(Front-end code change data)
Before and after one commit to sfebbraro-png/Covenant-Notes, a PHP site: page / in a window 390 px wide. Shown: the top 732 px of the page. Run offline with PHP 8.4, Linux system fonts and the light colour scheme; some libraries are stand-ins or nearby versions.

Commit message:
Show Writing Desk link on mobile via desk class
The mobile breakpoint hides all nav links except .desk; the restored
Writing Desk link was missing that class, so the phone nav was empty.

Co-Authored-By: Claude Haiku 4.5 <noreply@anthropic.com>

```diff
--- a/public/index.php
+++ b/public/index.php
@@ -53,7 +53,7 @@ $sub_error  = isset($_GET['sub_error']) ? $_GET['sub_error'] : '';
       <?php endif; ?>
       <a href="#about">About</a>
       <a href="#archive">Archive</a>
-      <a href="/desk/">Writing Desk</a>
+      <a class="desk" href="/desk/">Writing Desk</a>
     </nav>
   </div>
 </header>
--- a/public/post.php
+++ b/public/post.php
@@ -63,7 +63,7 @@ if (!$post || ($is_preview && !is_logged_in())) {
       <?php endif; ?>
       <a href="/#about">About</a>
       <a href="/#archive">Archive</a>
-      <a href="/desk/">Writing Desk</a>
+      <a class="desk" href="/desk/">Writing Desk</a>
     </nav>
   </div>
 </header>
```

* * *

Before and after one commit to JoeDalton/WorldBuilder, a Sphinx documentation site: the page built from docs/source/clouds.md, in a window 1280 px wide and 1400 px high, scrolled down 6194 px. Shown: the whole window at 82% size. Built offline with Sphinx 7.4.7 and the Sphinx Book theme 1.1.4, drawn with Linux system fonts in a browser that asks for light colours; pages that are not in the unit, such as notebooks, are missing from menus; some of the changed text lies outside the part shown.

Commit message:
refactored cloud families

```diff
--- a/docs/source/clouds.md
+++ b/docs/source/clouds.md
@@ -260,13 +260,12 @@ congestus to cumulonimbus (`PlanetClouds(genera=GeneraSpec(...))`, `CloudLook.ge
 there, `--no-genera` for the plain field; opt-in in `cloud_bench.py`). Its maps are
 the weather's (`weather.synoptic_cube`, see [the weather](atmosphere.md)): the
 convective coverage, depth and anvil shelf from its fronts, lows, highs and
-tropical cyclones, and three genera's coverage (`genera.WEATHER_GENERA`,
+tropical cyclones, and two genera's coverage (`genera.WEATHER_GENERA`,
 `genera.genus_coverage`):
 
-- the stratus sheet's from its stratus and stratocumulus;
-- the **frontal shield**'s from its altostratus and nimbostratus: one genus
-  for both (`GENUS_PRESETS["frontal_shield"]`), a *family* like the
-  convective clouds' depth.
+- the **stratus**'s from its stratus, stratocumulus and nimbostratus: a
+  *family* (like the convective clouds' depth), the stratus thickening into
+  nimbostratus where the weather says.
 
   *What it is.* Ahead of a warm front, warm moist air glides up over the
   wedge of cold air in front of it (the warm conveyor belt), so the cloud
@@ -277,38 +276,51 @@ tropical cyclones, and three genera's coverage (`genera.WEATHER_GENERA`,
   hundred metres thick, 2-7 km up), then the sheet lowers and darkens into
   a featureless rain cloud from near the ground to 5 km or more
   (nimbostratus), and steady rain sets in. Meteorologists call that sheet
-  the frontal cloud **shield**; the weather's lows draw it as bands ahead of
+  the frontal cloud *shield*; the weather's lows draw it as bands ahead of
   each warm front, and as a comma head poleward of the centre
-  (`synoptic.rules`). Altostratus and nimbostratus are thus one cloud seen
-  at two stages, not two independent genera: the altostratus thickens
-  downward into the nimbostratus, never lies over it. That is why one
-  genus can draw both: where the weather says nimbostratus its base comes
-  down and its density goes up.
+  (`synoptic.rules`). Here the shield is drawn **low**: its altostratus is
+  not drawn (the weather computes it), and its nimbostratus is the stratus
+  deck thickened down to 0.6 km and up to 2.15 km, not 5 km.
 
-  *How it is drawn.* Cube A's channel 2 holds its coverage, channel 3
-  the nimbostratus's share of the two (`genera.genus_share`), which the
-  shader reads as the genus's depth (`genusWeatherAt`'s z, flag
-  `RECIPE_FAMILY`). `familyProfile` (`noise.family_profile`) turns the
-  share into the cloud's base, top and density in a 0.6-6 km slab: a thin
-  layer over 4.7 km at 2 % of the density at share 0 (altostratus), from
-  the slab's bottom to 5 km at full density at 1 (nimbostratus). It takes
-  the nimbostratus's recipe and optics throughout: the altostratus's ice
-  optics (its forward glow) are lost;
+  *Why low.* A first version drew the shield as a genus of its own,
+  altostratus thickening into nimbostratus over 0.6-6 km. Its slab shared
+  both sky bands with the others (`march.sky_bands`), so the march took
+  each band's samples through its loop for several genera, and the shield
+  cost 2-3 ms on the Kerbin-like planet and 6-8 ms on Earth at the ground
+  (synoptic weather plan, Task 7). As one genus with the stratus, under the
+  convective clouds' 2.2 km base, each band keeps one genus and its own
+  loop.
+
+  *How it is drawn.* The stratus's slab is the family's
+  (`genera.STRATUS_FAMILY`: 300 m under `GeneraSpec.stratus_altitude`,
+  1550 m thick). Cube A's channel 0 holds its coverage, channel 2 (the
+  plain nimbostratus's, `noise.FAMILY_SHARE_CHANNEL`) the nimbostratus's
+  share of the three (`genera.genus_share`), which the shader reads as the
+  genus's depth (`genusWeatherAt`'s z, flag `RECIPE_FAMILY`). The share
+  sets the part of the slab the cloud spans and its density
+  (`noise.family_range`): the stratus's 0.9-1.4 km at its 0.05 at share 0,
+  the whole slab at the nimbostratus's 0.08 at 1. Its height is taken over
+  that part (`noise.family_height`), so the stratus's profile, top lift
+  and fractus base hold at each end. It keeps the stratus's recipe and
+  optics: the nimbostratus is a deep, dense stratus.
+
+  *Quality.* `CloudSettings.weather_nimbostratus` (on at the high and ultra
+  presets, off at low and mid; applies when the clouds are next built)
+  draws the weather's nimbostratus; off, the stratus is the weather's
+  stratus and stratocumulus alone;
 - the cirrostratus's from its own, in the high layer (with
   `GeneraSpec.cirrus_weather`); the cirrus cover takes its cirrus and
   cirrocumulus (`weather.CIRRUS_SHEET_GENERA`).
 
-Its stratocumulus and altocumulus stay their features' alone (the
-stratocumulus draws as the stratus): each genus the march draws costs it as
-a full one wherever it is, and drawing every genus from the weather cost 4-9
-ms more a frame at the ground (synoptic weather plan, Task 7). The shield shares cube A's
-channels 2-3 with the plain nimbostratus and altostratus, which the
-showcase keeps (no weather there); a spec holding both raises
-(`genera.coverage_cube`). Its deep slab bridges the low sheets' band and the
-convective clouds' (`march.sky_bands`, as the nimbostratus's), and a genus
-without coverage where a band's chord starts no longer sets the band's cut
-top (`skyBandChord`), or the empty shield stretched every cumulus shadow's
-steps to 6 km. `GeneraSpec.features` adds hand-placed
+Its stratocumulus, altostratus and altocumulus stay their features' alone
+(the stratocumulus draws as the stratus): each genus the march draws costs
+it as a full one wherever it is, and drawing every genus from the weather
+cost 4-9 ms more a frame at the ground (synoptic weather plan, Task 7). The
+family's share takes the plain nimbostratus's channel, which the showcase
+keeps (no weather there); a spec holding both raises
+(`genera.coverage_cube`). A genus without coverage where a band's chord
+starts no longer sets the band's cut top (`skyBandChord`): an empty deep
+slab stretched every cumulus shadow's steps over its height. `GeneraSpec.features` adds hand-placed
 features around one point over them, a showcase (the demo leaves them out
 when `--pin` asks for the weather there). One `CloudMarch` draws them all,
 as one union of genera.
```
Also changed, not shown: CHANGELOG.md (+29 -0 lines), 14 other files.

Goal of the exercise: Write the number of lines in the data above that contain "slab", adding no other words.

Written answer: 8